» Problem requirements:
Across the entries below, the lines containing "background" should be counted and only their number returned.

» Supplied entries:

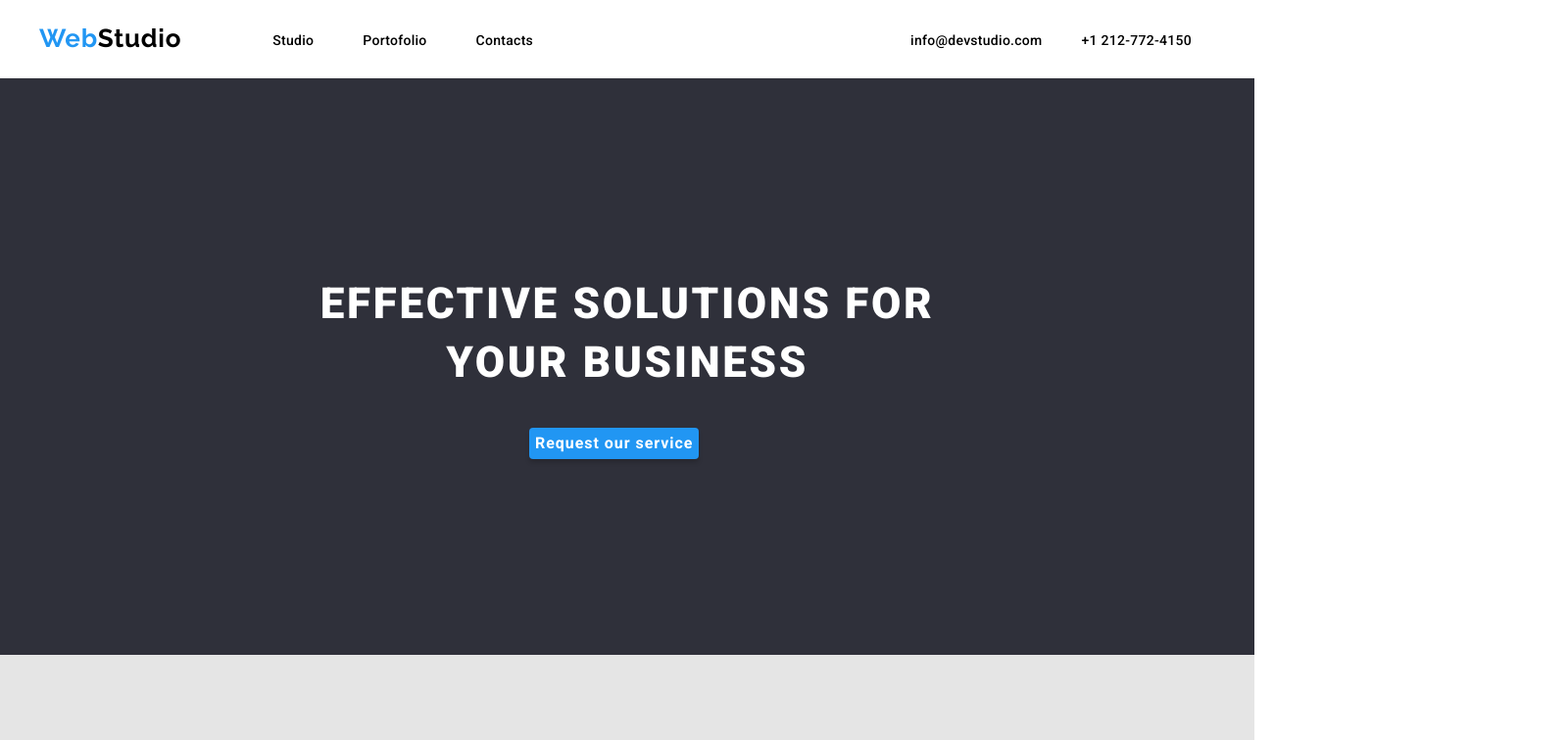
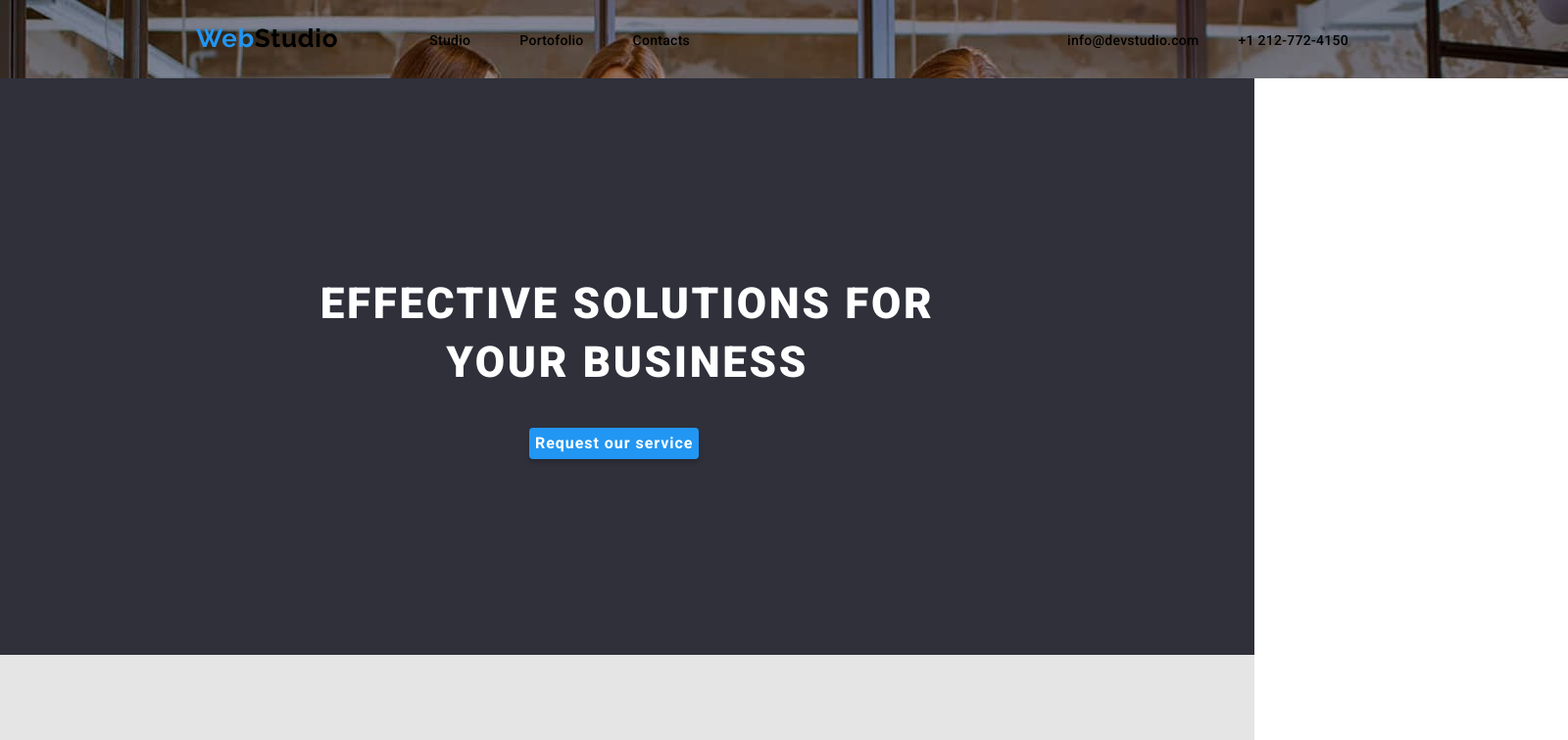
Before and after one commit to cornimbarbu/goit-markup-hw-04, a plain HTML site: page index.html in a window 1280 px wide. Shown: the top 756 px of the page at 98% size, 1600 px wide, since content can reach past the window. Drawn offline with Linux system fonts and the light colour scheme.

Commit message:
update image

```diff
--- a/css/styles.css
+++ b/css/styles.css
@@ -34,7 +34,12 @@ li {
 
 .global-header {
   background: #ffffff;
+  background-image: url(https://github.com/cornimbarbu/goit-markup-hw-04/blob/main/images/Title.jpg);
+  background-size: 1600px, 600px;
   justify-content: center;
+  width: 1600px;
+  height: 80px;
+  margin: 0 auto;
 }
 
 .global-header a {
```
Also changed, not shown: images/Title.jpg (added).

» Task response:
3